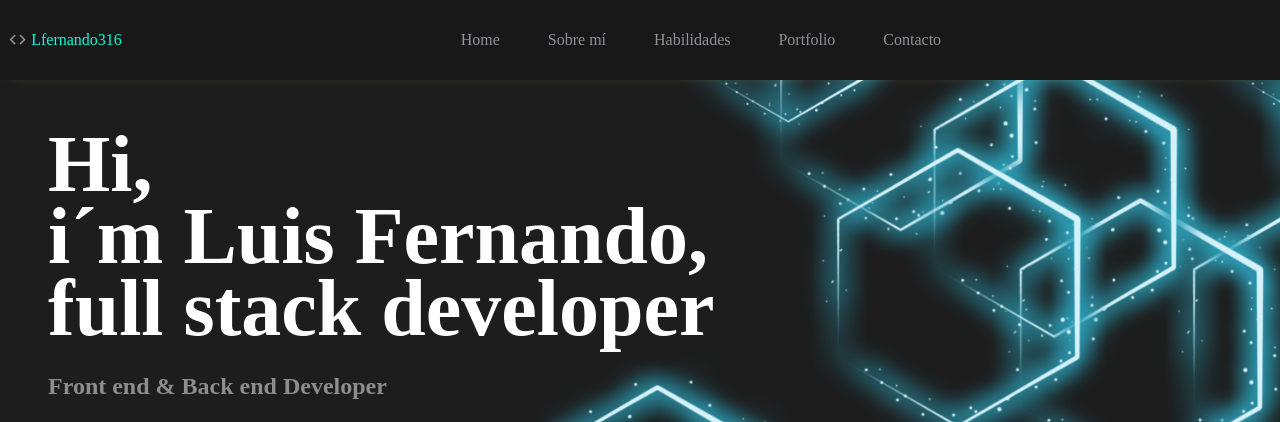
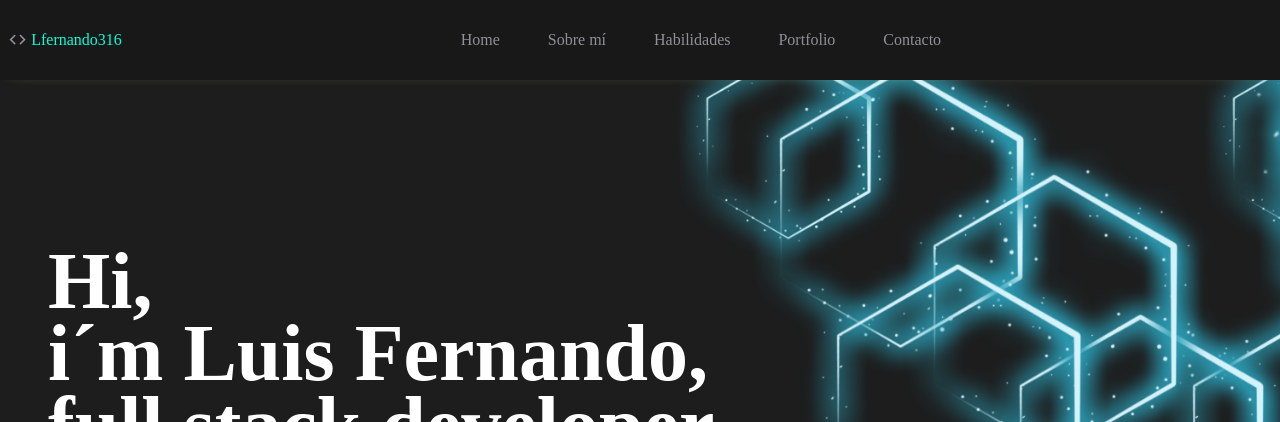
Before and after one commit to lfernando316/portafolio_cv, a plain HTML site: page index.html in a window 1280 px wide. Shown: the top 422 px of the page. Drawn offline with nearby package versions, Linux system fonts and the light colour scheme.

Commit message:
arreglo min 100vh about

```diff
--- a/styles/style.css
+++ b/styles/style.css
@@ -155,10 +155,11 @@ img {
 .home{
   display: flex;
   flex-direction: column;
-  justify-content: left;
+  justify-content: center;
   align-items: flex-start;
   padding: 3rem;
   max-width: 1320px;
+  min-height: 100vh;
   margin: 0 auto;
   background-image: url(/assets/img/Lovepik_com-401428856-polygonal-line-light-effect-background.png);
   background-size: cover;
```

--------------------

Goal of the exercise
Tally the lines of the material in which the string "style" occurs, and present only that tally.

Written answer
2